WHAT IS REQUIRED
For the entries below, say how many lines include the word "Markdown" and add nothing else.

(Change detection outputs)
──────────────────────────────
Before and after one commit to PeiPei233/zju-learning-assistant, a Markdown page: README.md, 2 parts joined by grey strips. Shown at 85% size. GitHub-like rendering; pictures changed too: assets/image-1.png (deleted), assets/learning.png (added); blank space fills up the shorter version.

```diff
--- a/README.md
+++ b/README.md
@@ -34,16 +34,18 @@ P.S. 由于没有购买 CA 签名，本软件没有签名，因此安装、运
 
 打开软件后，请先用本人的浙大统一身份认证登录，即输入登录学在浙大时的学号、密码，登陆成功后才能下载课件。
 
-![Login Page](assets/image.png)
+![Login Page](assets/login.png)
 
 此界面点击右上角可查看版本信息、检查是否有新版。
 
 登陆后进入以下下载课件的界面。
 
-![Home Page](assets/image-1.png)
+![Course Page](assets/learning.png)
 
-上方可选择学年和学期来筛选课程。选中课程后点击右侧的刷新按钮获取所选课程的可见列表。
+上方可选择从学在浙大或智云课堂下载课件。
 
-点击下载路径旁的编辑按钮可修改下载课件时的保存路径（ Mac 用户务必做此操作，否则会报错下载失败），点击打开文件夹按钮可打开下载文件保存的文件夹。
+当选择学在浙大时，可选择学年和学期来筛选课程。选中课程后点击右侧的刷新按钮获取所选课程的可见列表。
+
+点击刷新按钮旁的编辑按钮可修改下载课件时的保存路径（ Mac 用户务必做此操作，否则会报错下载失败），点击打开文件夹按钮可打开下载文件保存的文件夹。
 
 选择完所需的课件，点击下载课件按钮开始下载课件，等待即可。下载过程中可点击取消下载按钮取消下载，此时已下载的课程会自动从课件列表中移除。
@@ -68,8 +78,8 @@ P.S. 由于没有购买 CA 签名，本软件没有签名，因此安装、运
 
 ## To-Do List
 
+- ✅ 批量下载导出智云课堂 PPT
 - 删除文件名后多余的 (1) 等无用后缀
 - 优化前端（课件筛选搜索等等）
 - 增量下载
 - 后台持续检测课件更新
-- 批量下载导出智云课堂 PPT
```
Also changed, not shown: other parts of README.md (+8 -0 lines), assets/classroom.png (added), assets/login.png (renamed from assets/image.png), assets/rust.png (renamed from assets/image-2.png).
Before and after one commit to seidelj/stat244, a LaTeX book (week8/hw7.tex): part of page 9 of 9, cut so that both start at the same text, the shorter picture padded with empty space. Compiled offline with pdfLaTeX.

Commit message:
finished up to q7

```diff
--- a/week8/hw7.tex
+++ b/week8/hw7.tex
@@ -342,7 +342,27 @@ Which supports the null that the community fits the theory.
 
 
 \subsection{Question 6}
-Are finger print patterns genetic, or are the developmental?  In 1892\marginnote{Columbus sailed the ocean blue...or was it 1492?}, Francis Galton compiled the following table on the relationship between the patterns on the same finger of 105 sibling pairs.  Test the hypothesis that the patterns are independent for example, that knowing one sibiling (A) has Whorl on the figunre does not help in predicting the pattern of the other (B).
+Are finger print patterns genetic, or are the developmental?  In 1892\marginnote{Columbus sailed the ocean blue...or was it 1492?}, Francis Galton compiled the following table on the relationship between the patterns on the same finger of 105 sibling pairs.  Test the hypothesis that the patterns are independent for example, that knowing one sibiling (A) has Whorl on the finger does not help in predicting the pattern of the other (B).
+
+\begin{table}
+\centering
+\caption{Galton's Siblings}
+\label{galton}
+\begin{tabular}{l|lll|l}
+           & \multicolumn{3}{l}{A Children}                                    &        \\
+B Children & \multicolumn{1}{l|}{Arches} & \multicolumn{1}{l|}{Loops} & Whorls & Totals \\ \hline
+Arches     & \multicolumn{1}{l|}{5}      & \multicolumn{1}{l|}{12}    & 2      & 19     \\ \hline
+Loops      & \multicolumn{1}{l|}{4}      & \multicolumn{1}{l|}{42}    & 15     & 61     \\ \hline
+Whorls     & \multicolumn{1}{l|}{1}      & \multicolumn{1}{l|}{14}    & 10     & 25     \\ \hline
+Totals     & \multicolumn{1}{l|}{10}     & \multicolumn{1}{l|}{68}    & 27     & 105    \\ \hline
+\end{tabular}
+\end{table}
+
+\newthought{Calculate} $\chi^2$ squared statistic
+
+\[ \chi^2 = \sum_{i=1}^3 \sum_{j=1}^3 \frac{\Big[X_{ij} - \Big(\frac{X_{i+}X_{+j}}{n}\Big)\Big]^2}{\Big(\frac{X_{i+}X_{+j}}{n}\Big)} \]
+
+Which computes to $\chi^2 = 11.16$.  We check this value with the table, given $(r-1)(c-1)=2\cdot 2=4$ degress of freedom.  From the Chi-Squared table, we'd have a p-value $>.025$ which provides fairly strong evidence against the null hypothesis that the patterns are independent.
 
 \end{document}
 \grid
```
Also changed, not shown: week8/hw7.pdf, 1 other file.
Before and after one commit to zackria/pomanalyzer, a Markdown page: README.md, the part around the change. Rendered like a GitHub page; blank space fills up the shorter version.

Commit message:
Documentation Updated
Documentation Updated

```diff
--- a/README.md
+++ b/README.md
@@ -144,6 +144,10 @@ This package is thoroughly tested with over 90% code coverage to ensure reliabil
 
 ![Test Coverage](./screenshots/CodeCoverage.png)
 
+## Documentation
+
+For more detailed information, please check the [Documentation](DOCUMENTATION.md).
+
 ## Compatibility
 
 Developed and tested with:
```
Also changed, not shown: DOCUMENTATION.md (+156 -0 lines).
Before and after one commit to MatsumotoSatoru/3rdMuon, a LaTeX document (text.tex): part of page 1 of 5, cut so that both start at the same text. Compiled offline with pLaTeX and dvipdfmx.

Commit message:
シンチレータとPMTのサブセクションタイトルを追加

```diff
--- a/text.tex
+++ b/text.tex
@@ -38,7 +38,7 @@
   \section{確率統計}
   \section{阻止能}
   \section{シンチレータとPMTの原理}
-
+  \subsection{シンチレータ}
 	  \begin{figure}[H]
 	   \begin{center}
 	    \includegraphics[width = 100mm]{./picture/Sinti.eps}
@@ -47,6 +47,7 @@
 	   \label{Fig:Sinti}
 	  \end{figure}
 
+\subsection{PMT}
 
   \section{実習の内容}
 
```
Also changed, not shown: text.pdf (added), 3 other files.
──────────────────────────────
RESULT OF THE TASK
2